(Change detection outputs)
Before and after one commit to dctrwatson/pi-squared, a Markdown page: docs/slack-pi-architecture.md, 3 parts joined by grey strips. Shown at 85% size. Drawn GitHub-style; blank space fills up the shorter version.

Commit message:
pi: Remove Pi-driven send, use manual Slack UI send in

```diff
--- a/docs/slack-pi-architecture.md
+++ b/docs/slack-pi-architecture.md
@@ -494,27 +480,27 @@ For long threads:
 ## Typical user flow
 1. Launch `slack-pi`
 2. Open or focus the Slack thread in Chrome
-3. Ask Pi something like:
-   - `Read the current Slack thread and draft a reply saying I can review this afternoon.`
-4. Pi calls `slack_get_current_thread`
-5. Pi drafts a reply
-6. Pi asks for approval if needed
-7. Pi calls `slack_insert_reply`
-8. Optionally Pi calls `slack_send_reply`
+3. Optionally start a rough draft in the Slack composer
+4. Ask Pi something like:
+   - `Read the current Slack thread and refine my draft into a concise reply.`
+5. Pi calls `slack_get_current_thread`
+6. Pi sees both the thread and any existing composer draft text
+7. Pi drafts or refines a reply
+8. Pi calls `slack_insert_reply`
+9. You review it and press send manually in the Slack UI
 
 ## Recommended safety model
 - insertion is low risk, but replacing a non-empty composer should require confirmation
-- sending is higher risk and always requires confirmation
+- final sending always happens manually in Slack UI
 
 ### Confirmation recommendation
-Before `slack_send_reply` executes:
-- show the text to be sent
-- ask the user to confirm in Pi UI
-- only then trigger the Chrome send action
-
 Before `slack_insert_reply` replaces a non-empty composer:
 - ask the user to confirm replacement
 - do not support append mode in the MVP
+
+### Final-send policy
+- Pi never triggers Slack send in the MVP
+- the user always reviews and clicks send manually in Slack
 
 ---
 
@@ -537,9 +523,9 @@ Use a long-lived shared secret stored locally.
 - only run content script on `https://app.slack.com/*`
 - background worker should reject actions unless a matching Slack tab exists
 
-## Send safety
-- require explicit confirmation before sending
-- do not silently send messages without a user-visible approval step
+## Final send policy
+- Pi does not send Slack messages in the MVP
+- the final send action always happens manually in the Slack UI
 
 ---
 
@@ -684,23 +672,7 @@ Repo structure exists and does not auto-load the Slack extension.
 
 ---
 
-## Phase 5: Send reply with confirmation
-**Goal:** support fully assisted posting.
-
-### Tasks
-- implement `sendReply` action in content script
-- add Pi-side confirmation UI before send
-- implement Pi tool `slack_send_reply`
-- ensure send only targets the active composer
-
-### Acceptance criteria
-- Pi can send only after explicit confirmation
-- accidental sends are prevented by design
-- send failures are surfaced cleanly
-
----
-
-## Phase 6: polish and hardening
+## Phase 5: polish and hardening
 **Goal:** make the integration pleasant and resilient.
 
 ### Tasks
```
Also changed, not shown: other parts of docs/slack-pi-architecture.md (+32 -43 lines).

---

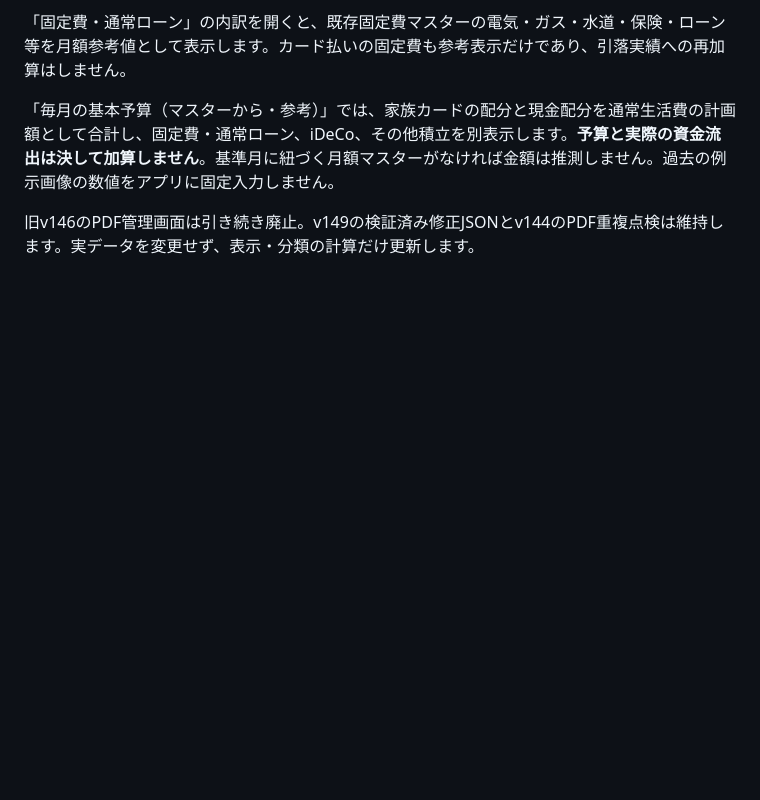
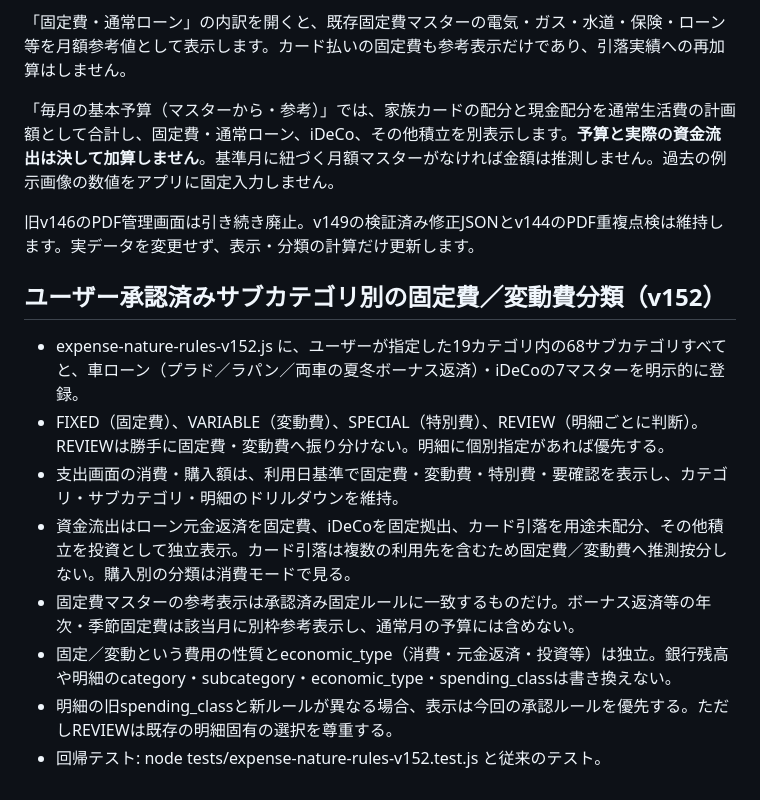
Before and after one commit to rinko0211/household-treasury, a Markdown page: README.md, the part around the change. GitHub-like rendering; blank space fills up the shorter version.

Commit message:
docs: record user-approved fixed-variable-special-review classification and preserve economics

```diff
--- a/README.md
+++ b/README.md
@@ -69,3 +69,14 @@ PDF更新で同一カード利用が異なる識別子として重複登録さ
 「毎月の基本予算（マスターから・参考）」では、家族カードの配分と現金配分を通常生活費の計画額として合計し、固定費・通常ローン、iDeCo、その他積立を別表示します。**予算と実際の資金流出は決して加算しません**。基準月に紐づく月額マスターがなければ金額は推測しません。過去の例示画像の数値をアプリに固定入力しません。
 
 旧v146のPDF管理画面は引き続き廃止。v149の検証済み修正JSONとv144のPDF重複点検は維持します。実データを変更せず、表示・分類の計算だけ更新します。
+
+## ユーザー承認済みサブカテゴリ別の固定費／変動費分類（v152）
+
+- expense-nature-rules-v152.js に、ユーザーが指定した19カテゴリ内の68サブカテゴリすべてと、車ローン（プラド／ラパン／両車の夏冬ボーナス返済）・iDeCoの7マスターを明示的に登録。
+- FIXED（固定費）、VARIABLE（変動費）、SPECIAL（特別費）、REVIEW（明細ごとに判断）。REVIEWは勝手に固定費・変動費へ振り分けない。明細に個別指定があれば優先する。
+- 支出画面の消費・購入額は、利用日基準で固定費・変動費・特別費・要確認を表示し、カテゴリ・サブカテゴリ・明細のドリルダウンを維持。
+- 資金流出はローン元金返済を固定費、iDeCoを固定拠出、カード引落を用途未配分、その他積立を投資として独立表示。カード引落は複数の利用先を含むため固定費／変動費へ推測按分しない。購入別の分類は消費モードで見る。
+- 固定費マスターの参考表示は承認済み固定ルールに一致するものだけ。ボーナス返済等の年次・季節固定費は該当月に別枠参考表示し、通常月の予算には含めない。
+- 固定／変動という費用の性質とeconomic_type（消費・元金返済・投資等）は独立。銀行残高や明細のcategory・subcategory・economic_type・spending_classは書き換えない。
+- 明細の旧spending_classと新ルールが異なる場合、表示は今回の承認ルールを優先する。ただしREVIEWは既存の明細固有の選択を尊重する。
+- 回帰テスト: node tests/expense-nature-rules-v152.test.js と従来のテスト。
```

...

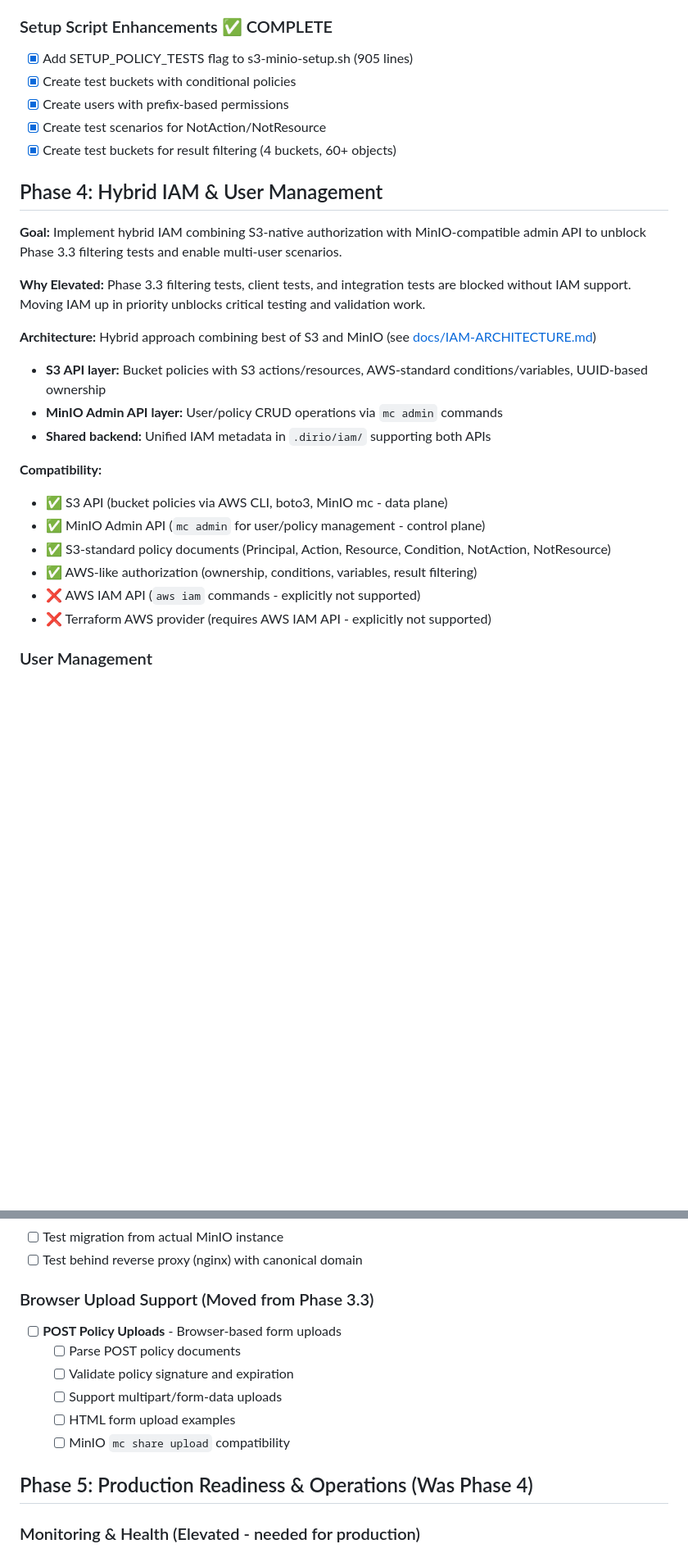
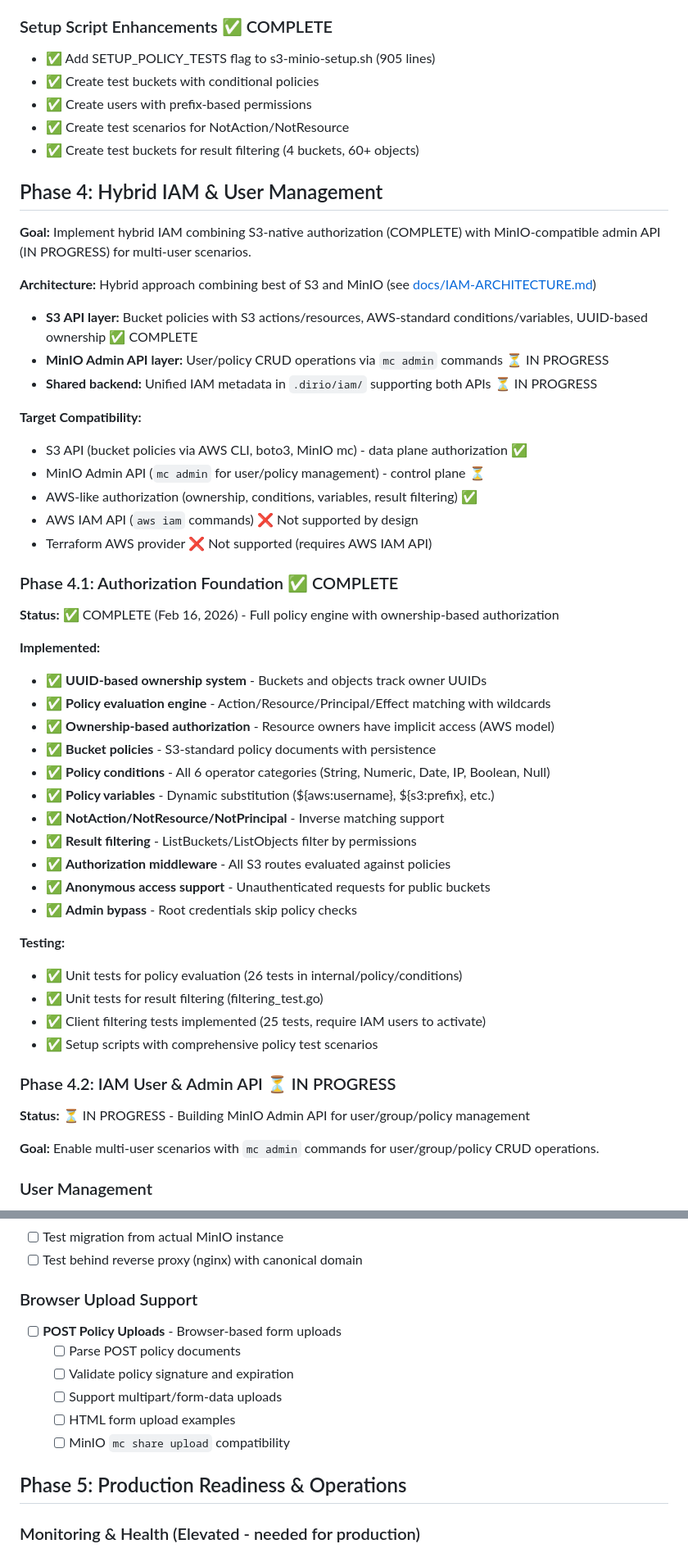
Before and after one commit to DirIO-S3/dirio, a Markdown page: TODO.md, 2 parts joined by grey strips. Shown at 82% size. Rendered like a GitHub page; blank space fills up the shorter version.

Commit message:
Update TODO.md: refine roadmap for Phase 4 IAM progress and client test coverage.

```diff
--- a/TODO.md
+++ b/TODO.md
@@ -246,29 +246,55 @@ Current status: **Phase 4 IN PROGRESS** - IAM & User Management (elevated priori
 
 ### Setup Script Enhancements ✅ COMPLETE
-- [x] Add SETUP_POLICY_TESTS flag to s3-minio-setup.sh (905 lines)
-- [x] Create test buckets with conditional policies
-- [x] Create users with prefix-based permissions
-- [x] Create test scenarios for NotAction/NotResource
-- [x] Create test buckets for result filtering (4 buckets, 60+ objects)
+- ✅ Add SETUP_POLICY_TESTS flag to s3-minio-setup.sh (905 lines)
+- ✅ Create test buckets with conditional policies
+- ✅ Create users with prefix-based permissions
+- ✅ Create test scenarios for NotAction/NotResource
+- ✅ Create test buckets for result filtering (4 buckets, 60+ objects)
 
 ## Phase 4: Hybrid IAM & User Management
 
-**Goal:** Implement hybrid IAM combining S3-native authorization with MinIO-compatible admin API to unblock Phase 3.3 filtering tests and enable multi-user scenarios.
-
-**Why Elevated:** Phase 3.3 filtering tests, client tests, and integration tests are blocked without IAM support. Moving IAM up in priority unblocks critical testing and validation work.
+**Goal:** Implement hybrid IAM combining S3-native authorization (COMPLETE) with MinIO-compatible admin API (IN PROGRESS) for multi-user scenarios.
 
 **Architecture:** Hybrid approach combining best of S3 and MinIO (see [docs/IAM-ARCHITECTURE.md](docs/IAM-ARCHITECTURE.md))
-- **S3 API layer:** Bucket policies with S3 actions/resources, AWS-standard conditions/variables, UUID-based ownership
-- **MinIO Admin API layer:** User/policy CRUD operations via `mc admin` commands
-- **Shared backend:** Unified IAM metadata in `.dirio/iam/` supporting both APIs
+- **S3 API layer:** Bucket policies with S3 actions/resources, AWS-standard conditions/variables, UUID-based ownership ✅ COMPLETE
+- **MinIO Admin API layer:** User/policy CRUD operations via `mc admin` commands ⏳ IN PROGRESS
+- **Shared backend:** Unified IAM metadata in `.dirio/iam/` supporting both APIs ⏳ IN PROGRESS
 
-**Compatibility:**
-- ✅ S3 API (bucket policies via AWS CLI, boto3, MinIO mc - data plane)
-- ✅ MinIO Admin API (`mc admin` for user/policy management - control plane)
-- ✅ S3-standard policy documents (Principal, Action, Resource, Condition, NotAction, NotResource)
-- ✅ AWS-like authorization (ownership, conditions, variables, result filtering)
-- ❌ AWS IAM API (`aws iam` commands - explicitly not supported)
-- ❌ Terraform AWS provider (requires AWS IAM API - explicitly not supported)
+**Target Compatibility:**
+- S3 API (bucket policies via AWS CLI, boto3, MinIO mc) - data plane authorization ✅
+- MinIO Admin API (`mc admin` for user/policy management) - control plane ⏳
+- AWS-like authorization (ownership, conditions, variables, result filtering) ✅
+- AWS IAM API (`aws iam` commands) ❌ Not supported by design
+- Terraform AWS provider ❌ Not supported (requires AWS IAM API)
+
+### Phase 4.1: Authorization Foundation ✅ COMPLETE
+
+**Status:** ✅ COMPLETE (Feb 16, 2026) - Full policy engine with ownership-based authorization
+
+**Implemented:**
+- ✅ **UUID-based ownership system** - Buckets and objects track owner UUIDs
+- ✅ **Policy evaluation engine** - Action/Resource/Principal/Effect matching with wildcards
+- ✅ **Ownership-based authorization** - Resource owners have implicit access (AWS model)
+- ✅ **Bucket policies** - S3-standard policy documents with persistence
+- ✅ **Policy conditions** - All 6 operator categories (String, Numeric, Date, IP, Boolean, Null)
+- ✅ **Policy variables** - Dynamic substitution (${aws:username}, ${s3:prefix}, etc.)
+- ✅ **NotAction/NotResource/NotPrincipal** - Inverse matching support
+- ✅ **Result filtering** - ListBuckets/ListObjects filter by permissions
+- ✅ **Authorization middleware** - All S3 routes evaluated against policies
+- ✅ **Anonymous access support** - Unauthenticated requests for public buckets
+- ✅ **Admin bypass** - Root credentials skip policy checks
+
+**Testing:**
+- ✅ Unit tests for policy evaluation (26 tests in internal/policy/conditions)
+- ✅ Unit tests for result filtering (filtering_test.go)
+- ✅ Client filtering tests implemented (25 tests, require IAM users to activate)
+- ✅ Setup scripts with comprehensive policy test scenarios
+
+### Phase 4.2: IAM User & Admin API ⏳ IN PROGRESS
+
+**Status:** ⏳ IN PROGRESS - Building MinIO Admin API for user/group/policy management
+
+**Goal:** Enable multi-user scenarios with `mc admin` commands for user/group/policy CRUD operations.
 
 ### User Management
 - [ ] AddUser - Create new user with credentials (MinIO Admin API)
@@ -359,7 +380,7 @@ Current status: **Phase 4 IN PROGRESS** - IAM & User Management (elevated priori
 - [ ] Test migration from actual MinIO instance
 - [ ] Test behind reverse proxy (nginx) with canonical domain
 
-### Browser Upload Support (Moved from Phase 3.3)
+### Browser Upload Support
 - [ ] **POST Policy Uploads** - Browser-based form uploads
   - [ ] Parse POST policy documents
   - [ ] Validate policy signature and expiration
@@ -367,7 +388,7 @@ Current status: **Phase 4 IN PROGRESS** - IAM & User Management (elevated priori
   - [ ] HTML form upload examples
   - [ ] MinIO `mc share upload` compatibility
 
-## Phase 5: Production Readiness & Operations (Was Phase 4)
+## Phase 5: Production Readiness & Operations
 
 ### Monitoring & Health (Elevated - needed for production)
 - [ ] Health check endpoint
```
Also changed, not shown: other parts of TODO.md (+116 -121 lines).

- PROBLEM TO SOLVE:
Going through the data, tally the lines containing "calls" and report only the result.

- EXERCISE OUTPUT:
5